hard and enjoy what I do for a living
– performing and composing. I’ve had
2 wives, both dedicated Christians,
and I know my Lord and Savior, Jesus
Christ – what more can I want?
What’s the story behind your CD, “The
Sacred Music of Louie Bellson”?
Ellington’s Sacred Concert
premiered in 1965 at the consecration
of Grace Cathedral in San Francisco
with me playing drums. Duke told me
we were going to perform in church.
He said, “It’s based on the first
three words of the Bible—‘in the
beginning’. In the beginning, there
was lightning and thunder. That’s
you!” During one rehearsal, Ellington,
who was also deeply religious, later
told me, “You should consider writing
a sacred concert of your own.”
been writing The Sacred Music of
Louie Bellson since 1969. In it,
I combine the “breaths” (Psalm 150:6)
of symphony, big band and choir. I
wanted to compose music dedicated to
praising God the creator who motivates
our lives through Jesus our savior.
Collaborating with my longtime friends
and arrangers Jack Hayes and Buddy
Baker, this opus premiered at the
University of Southern California in
March of 2000 using the jazz big band,
symphony and choir of the USC Thornton
School of Music.
I performed The Sacred Music at
Stanford University in Palo Alto and
at my church, Emmanuel Baptist in San
Jose, California. The musicians
included Emmanuel’s and other local
choirs, as well as the big band and
strings of Stanford University.
Although recorded in 2000, my wife and

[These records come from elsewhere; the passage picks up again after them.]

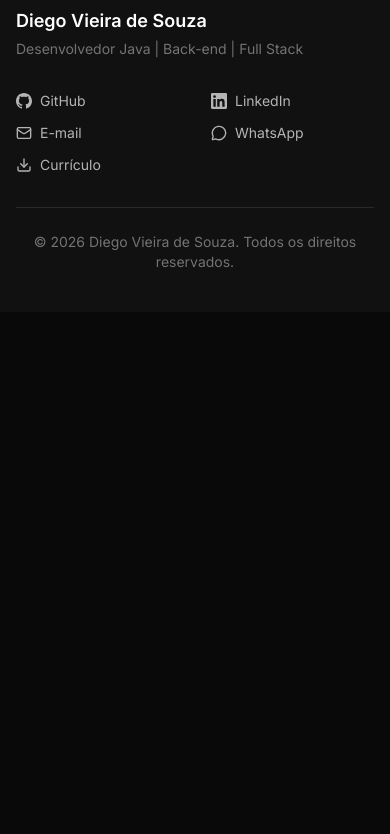
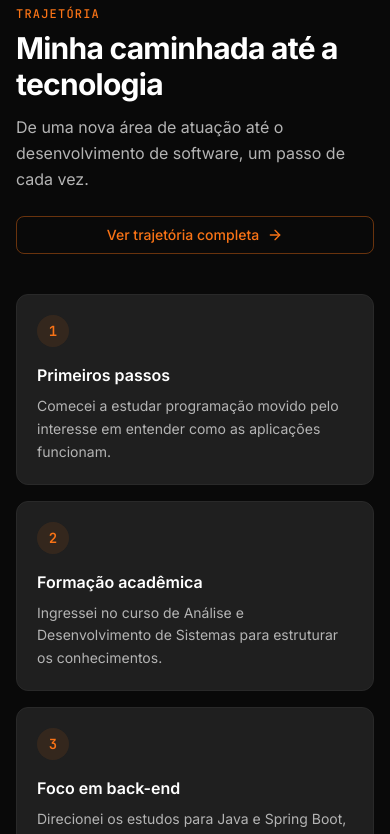
Before and after one commit to diegovieiradv/portfolio-diego-vieira, a Next.js app: page / in a window 390 px wide. Shown: the part 6206-7040 px from the top of the page. Before the commit the page ends 6518 px from the top, so only its background shows below. Built offline with nearby package versions, Linux system fonts and the light colour scheme.

Commit message:
feat: adicionar resumo da trajetória

```diff
--- a/src/app/page.tsx
+++ b/src/app/page.tsx
@@ -3,6 +3,7 @@ import { AboutPreview } from "@/components/sections/AboutPreview";
 import { StackPreview } from "@/components/sections/StackPreview";
 import { FeaturedProjects } from "@/components/sections/FeaturedProjects";
 import { FeaturedCertifications } from "@/components/sections/FeaturedCertifications";
+import { TrajectoryPreview } from "@/components/sections/TrajectoryPreview";
 
 export default function Home() {
   return (
@@ -12,6 +13,7 @@ export default function Home() {
       <StackPreview />
       <FeaturedProjects />
       <FeaturedCertifications />
+      <TrajectoryPreview />
     </>
   );
 }
--- a/src/components/sections/FeaturedCertifications.tsx
+++ b/src/components/sections/FeaturedCertifications.tsx
@@ -27,8 +27,11 @@ export function FeaturedCertifications() {
         </div>
 
         <div className="mt-10 grid gap-6 sm:grid-cols-2 lg:grid-cols-3">
-          {featured.map((certification) => (
-            <CertificationCard key={certification.title} certification={certification} />
+          {featured.map((certification, index) => (
+            <CertificationCard
+              key={`${certification.title}-${index}`}
+              certification={certification}
+            />
           ))}
         </div>
       </Container>
--- /dev/null
+++ b/src/components/sections/TrajectoryPreview.tsx
@@ -0,0 +1,58 @@
+import { ArrowRight } from "lucide-react";
+import { Container } from "@/components/ui/Container";
+import { SectionHeader } from "@/components/ui/SectionHeader";
+import { ButtonLink } from "@/components/ui/Button";
+
+const steps = [
+  {
+    title: "Primeiros passos",
+    description:
+      "Comecei a estudar programação movido pelo interesse em entender como as aplicações funcionam.",
+  },
+  {
+    title: "Formação acadêmica",
+    description:
+      "Ingressei no curso de Análise e Desenvolvimento de Sistemas para estruturar os conhecimentos.",
+  },
+  {
+    title: "Foco em back-end",
+    description:
+      "Direcionei os estudos para Java e Spring Boot, APIs REST e banco de dados relacionais.",
+  },
+  {
+    title: "Transição de carreira",
+    description: "Consolidando a mudança de área com projetos práticos e aprendizado contínuo.",
+  },
+];
+
+export function TrajectoryPreview() {
+  return (
+    <section aria-label="Resumo da trajetória" className="py-16 sm:py-20">
+      <Container>
+        <div className="flex flex-col gap-6 sm:flex-row sm:items-end sm:justify-between">
+          <SectionHeader
+            eyebrow="Trajetória"
+            title="Minha caminhada até a tecnologia"
+            description="De uma nova área de atuação até o desenvolvimento de software, um passo de cada vez."
+          />
+          <ButtonLink href="/experiencia" variant="outline" size="sm" className="shrink-0">
+            Ver trajetória completa
+            <ArrowRight className="h-4 w-4" aria-hidden="true" />
+          </ButtonLink>
+        </div>
+
+        <ol className="mt-10 grid gap-4 sm:grid-cols-2 lg:grid-cols-4">
+          {steps.map((step, index) => (
+            <li key={step.title} className="relative rounded-xl border border-border bg-card p-5">
+              <span className="flex h-8 w-8 items-center justify-center rounded-full bg-primary-subtle font-mono text-sm font-semibold text-primary">
+                {index + 1}
+              </span>
+              <h3 className="mt-4 font-semibold text-foreground">{step.title}</h3>
+              <p className="mt-2 text-sm leading-relaxed text-secondary">{step.description}</p>
+            </li>
+          ))}
+        </ol>
+      </Container>
+    </section>
+  );
+}
```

I were not able to produce the Sacred
CD on our Percussion Power label until
2006. The reviews were exhilarating
and I am humbled that it’s been called
“a masterpiece” and “a spiritual
celebration” by my friends Tony
Bennett and Della Reese. The
Sacred Music of Louie Bellson CD
is available on
www.cdbaby.com/louiebellson and on
us about your next Jazz CD in the
project, I joined forces with my old
friend, master trumpeter Clark Terry
on an album of new big-band music that
I composed. The array of arrangers
includes Nat Pierce, Remo Palmier,
Jack Hayes, Albert Alva and my
recently departed friend, Tommy
Newsom. Besides me, the album features
drummers Kenny Washington and Sylvia
Cuenca. And on one number, all 3 of
us drummers get to take solos on one
fanciful tune. We recorded at the
Clinton Studios in New York City in
May and the mix/mastering was
completed this fall out here in
California. As with the Sacred CD, my
wife designed the album and we expect
to release it at the end of this
year. Look for it then on
www.cdbaby.com/louiebellson and on
iTunes. The title is such a “kick,”
we’re keeping it mum until it’s
Louie this is fascinating stuff....
Would you agree to more interviewing
at a later time?
means, David! I feel the work you do
with the CJA Network is vitally
important. Meanwhile, tell your
members about our new website